Material provided:
====================

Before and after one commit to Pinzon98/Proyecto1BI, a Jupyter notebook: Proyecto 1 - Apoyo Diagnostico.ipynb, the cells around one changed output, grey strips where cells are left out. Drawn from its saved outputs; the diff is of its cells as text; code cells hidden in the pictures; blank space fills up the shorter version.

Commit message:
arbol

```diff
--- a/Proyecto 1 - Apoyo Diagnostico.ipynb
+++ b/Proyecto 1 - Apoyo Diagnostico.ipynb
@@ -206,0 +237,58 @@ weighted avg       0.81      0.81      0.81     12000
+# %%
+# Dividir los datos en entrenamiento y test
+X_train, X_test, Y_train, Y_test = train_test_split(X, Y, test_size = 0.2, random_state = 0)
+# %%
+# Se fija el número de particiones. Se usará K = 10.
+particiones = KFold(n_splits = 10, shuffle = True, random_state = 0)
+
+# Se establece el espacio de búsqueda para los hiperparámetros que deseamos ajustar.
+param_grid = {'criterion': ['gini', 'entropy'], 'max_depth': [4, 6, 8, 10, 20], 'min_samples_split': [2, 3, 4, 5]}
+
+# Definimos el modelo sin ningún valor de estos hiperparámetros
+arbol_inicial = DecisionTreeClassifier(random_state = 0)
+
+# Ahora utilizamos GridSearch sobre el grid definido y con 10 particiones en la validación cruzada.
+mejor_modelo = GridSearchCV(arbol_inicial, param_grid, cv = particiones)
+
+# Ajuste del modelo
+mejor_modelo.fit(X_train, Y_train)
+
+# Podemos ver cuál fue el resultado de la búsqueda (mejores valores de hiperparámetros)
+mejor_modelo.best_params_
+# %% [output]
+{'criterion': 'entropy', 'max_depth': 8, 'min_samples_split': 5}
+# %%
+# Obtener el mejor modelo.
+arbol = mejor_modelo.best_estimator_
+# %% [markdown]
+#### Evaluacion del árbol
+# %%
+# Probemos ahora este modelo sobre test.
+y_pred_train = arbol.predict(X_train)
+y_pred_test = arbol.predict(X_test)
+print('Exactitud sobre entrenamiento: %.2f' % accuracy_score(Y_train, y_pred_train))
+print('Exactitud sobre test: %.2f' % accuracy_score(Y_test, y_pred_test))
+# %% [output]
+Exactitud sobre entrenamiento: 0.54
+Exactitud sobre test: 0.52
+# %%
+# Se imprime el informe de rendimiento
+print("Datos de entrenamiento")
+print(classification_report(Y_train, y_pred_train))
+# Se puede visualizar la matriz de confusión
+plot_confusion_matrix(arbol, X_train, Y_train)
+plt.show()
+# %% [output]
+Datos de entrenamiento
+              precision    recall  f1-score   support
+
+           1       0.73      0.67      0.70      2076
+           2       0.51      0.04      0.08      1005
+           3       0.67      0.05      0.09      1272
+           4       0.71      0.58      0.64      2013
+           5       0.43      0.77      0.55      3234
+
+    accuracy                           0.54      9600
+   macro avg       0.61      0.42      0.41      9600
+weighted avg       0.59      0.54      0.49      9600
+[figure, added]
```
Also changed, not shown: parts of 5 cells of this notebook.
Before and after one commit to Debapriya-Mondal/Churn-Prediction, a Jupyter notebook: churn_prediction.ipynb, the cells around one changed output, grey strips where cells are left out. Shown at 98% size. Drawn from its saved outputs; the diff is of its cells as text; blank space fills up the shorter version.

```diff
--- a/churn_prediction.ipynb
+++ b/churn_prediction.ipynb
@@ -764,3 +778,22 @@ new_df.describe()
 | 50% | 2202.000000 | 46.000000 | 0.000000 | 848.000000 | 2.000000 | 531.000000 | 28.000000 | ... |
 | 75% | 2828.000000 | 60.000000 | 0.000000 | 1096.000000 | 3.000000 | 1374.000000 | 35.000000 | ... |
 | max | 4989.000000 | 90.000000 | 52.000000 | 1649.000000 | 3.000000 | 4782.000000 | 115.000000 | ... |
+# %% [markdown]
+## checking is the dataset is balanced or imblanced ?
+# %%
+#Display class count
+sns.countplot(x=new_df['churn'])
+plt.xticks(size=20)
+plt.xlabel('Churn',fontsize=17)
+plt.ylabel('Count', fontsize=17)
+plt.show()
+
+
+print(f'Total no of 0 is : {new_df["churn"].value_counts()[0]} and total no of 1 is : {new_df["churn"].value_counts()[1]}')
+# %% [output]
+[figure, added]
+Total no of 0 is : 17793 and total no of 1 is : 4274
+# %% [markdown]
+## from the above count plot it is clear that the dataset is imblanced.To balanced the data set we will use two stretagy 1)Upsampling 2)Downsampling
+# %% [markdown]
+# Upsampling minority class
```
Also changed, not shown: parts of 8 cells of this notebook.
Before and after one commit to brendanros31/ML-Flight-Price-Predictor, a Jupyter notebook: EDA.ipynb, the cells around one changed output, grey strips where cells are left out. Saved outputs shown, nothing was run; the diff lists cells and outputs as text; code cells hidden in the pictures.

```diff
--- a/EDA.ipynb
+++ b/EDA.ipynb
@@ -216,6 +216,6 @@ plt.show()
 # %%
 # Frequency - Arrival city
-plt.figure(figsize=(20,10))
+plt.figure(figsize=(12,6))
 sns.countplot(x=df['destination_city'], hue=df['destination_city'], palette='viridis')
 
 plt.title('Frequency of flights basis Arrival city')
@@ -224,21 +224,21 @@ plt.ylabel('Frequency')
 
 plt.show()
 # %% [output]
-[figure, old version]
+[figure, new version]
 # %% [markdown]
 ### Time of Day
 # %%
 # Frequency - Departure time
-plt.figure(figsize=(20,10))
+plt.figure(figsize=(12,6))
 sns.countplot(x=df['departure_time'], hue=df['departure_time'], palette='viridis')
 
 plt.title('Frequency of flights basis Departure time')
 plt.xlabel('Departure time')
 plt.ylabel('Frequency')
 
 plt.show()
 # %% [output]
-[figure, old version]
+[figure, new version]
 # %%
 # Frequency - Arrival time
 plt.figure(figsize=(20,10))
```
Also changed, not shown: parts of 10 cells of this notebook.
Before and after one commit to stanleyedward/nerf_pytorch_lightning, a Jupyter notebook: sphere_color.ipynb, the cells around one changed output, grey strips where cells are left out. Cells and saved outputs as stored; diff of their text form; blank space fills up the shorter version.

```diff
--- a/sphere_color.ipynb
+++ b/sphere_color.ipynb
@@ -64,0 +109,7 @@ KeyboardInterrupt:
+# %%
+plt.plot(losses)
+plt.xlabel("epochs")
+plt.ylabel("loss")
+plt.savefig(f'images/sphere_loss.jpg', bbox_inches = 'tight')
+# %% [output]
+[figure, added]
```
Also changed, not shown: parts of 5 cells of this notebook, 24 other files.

====================

Task objective: Every line containing the word "entrenamiento" must be copied from the material above.

Task answer:
+# Dividir los datos en entrenamiento y test
+print('Exactitud sobre entrenamiento: %.2f' % accuracy_score(Y_train, y_pred_train))
+Exactitud sobre entrenamiento: 0.54
+print("Datos de entrenamiento")
+Datos de entrenamiento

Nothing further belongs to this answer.